DAVID LARKINS, Wesmen Athletics
Larry McKay says he wants to watch the tape again, but it's unlikely many of the rest of the Winnipeg Wesmen have much desire to.
The Trinity Western Spartans used a six-point run in the second set to come from behind, and proceeded to roll to a 3-0 (25-16, 25-23, 25-5) Canada West conference men's volleyball victory Friday night at the Duckworth Centre.
It was a clash of two of the country's top-ranked teams, but save for a chunk of that second set, it was the No. 5-ranked Spartans who carried the momentum most of the night, setting the sixth-ranked Wesmen back on their heels from the first serve.
"There were a lot of weak areas that were (revealed) by the other team, so I definitely want to see the tape," Wesmen head coach Larry McKay said. "They were on us, they took away things from us and we didn't adjust well when they took those things away. We've got a little more to our game than what we showed, but we were unable to pull that out."
Trinity Western, which hit .388 for the match, got a match-high 17 kills and seven digs from Eric Loeppky.
The Spartans won the match's first five points, eight of the first 10 and carried a 16-7 lead into the first-set technical timeout.
The third set was also a black hole for Winnipeg, which went to its bench early and played reserves after Trinity opened on a 14-1 run.
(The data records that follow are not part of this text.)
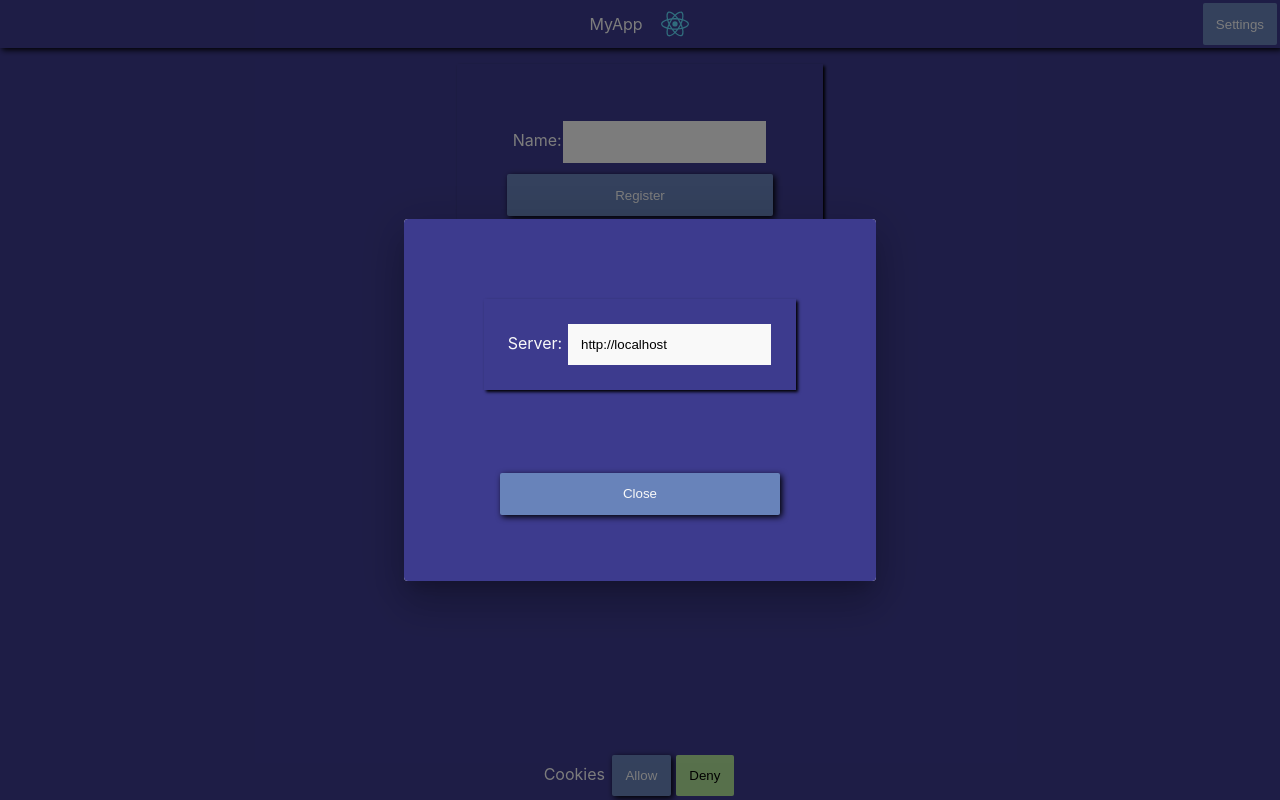
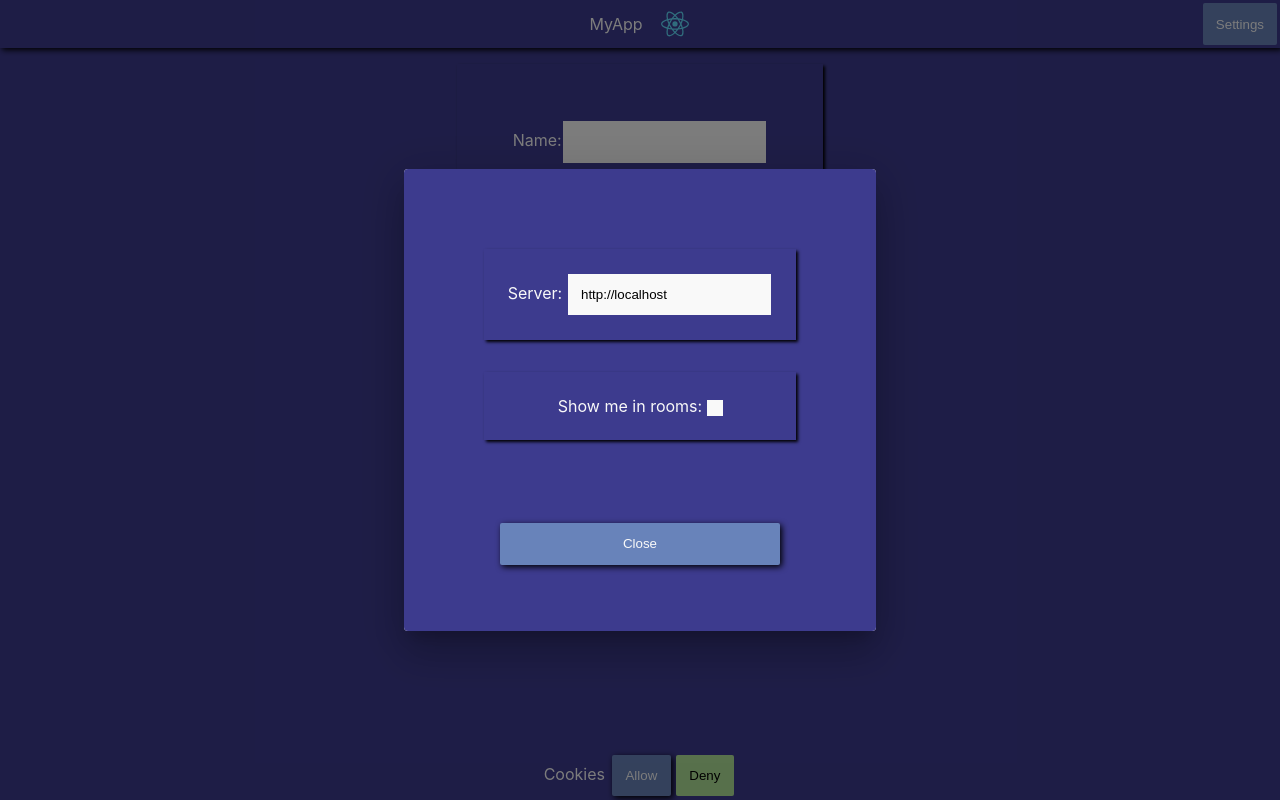
Before and after one commit to KulSthl/p2p-client, a React (Create React App) app in the folder website/: page / in a window 1280 px wide. Both pictures are taken after a click on the button "Settings". Built offline with nearby package versions, Linux system fonts and the light colour scheme.

Commit message:
add leave room improve style

```diff
--- a/website/src/comp/App.tsx
+++ b/website/src/comp/App.tsx
@@ -1,5 +1,5 @@
 import React, { useEffect, useState } from 'react';
-import User from '../users';
+import User from '../interfaces/users';
 import { loadStorage, getFriends, saveStorage, register, login, getServerUrl } from '../util';
 import useCacheState from '../costumHooks/useCacheState';
 import { Context, AppContext } from '../context/context';
@@ -12,6 +12,7 @@ import { Login } from './Login';
 const App: React.FC<{}> = () => {
   const [allow_cookie, set_allow_cookie, set_cache_allow_cookie] = useCacheState('allow_cookie', false);
   const [user, setUser, updateCache] = useCacheState('user', undefined as unknown as User, allow_cookie);
+  const [settings, setSettings] = useState({})
   const [url, setUrl] = useState(getServerUrl())
   const [friends, setFriends] = useState(undefined as unknown as User[])
   const [mobile, setMobile] = useState(true);
@@ -23,7 +24,7 @@ const App: React.FC<{}> = () => {
     set_allow_cookie(val);
   }, []);
   return (
-    <AppContext.Provider value={{ step, setStep, user, setUser, url, setUrl, allow_cookie, mobile, setMobile, set_allow_cookie, room: room, setRoom: setRoom }}>
+    <AppContext.Provider value={{ step, setStep, user, setUser, url, setUrl, allow_cookie, mobile, setMobile, set_allow_cookie, room: room, setRoom: setRoom, settings, setSettings }}>
       <div className="App">
         <Header allow_cookie={allow_cookie} />
         <div className="scrollable">
--- a/website/src/comp/Header.tsx
+++ b/website/src/comp/Header.tsx
@@ -2,7 +2,7 @@ import React, { useContext, useEffect, useState } from "react"
 import { AppContext } from "../context/context";
 import "../css/header.scss"
 import logo from '../img/logo.svg';
-import User from "../users";
+import User from "../interfaces/users";
 import { register, login, instanceOfError, getServerUrl, logout } from "../util";
 import { Settings } from "./Settings";
 
@@ -10,7 +10,7 @@ export interface HeaderProps {
     allow_cookie: boolean
 }
 export const Header: React.FC<HeaderProps> = () => {
-    const { url, user, setUrl, setUser, allow_cookie, mobile, setMobile } = useContext(AppContext)
+    const { url, user, setUrl, setUser, allow_cookie, mobile, setMobile, settings, setSettings } = useContext(AppContext)
     const [name, setName] = useState("")
     const [, setDrawMenu] = useState(false)
     useEffect(() => {
--- a/website/src/comp/IconButton.tsx
+++ b/website/src/comp/IconButton.tsx
@@ -1,8 +1,8 @@
 export interface IconButtonProps { }
-export const IconButton: React.FC<React.DetailedHTMLProps<React.AnchorHTMLAttributes<HTMLAnchorElement>, HTMLAnchorElement>
+export const IconButton: React.FC<React.DetailedHTMLProps<React.ButtonHTMLAttributes<HTMLButtonElement>, HTMLButtonElement>
 > = (props) => {
 
-    return (<a href="#" className="icon-button" {...props}>
+    return (<button {...props} className={`${props.className ? props.className : ""} icon-button`}>
         {props.children}
-    </a>)
+    </button >)
 }
--- a/website/src/comp/Room/Room.tsx
+++ b/website/src/comp/Room/Room.tsx
@@ -1,7 +1,7 @@
 import React, { useContext, useEffect, useMemo, useReducer, useState } from "react"
 import { AppContext } from "../../context/context"
 import useCacheState from "../../costumHooks/useCacheState";
-import { createRoom, getRoom, instanceOfError, joinRoom } from "../../util";
+import { createRoom, getRoom, instanceOfError, joinRoom, leaveRoom } from "../../util";
 import '../../css/room.scss'
 import { SingleRoom } from "./SingleRoom";
 import Collapse from "@material-ui/core/Collapse";
@@ -45,6 +45,7 @@ export const Room: React.FC<RoomProps> = (props) => {
                 <Collapse in={step === 0 ? true : false}>
 
                     <>
+                        <h2>Create or join a room:</h2>
                         <div className="room-create">
                             <div>
                                 <input className="room input" value={newRoom} onChange={e => {
@@ -109,6 +110,13 @@ export const Room: React.FC<RoomProps> = (props) => {
                         }}>
                             {" Copy Id "}
                         </button>
+                        <button className="btn" onClick={e => {
+                            e.preventDefault();
+                            leaveRoom(user.token, room.id, url, () => { setStep(0) })
+
+                        }}>
+                            Leave
+                        </button>
                         <input ref={copyInput} className="copy-link" value={room.id} readOnly style={{
                             position: "fixed", opacity: 0, pointerEvents: "none"
                         }} />
--- a/website/src/comp/Settings.tsx
+++ b/website/src/comp/Settings.tsx
@@ -1,14 +1,21 @@
 import { Modal } from '@material-ui/core'
 import Dialog from '@material-ui/core/Dialog'
 import Grow from '@material-ui/core/Grow'
-import React from 'react'
+import React, { useContext, useEffect } from 'react'
 import { useState } from 'react'
+import { AppContext } from '../context/context'
+import useCacheState from '../costumHooks/useCacheState'
 export interface SettingsProps {
     onClose?: (bool: boolean) => void
     button: JSX.Element
 }
 export const Settings: React.FC<SettingsProps> = (props) => {
+    const { settings, setSettings } = useContext(AppContext)
     const [open, setOpen] = useState(false)
+    const [showMeInRooms, setShowMeInRooms] = useCacheState("showMeInRooms", false)
+    useEffect(() => {
+        setSettings({ ...settings, showMeInRooms })
+    }, [showMeInRooms])
     return (
         <div>
             {React.cloneElement(props.button, { onClick: (e: React.MouseEvent) => { e.preventDefault(); setOpen(true) } })}
@@ -16,6 +23,16 @@ export const Settings: React.FC<SettingsProps> = (props) => {
                 <div className="modal settings">
                     <div className="content settings">
                         {props.children}
+                        <div className="card">
+                            <label>Show me in rooms:
+                             <input
+                                    checked={showMeInRooms}
+                                    type="checkbox"
+                                    onChange={e => { setShowMeInRooms(!showMeInRooms) }}
+                                />
+                            </label>
+
+                        </div>
                     </div>
                     <div className="footer settings">
                         <button
--- a/website/src/context/context.ts
+++ b/website/src/context/context.ts
@@ -1,6 +1,7 @@
 import React from "react";
 import { IRoom } from "../comp/Room/Room";
-import User from "../users";
+import User from "../interfaces/users";
+import { ISettings } from "../interfaces/settings";
 
 export interface Context {
     user: User;
@@ -15,6 +16,8 @@ export interface Context {
     setRoom: (room: IRoom) => void;
     step: number;
     setStep: (number: number) => void;
+    settings: Partial<ISettings>;
+    setSettings: (obj: ISettings) => void;
 }
 export const AppContext = React.createContext(
     {
--- a/website/src/css/index.scss
+++ b/website/src/css/index.scss
@@ -52,13 +52,50 @@ button:hover {
 button.active {
   box-shadow: 0px 0px 0px #000000;
 }
-
+button.close {
+  background-color: val(--col-highlight) !important;
+}
 * {}
 
 input {
   padding: 1em;
 }
+input[type=checkbox] {
+  position: relative;
+  cursor  : pointer;
+}
 
+input[type=checkbox]:before {
+  content         : "";
+  display         : block;
+  position        : absolute;
+  width           : 16px;
+  height          : 16px;
+  top             : 0;
+  left            : 0;
+  background-color: var(--col-accent);
+  color           : black;
+  border          : 1px solid var(--col-back);
+  outline         : none;
+  transition      : all 50ms;
+}
+
+input[type=checkbox]:checked:after {
+  content         : "";
+  display         : block;
+  width           : 5px;
+  height          : 10px;
+  border          : solid black;
+  border-width    : 0 2px 2px 0;
+  transform       : rotate(45deg);
+  position        : absolute;
+  top             : 2px;
+  left            : 6px;
+  background-color: var(--col-accent);
+  color           : black;
+  outline         : none;
+  transition      : all 50ms;
+}
 label {
   padding: 0.5em;
 }
--- a/website/src/css/room.scss
+++ b/website/src/css/room.scss
@@ -21,10 +21,14 @@ button.btn.room {
 
 .card.room {
     max-width     : 90vw;
-
+    min-width: 7.5em;
     padding       : 1em;
     margin        : 1em;
     box-shadow : 2px 2px 3px #000;
 }
-
+.single-room-header {
+    display        : flex;
+    flex-direction : row;
+    justify-content: space-between;
+}
 .single-room-content {}
--- /dev/null
+++ b/website/src/interfaces/settings.ts
@@ -0,0 +1,3 @@
+export interface ISettings {
+    showMeInRooms: boolean
+}
```
Also changed, not shown: website/src/comp/Room/SingleRoom.tsx (+15 -8 lines), website/src/util.ts (+9 -17 lines), website/src/img/close.svg (added), website/src/interfaces/users.ts (renamed from website/src/users.ts).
"They forced us to alter a bunch of shots in the second set," TWU head coach Ben Josephson said. "First set we were able to get the shots we wanted, the second they adjusted and I think our guys flinched a little and made a few mistakes. I think our ball control cleaned up, we were able to run our middles again and they're really physical guys, and that opened up some other things and it all came back together.
"When (the Wesmen) passed well, they were really competitive. When their passes were leaky then our size really factored in."
The Wesmen bounced back in the second set with an effort more indicative of their standing in the Canada West, but got stuck in a rotation while leading 21-17 and watched the Spartans run off six straight to jump in front.
"The feeling at that point was just the frustration that we had a good chance to win the set and we didn't make the plays in the end," McKay said.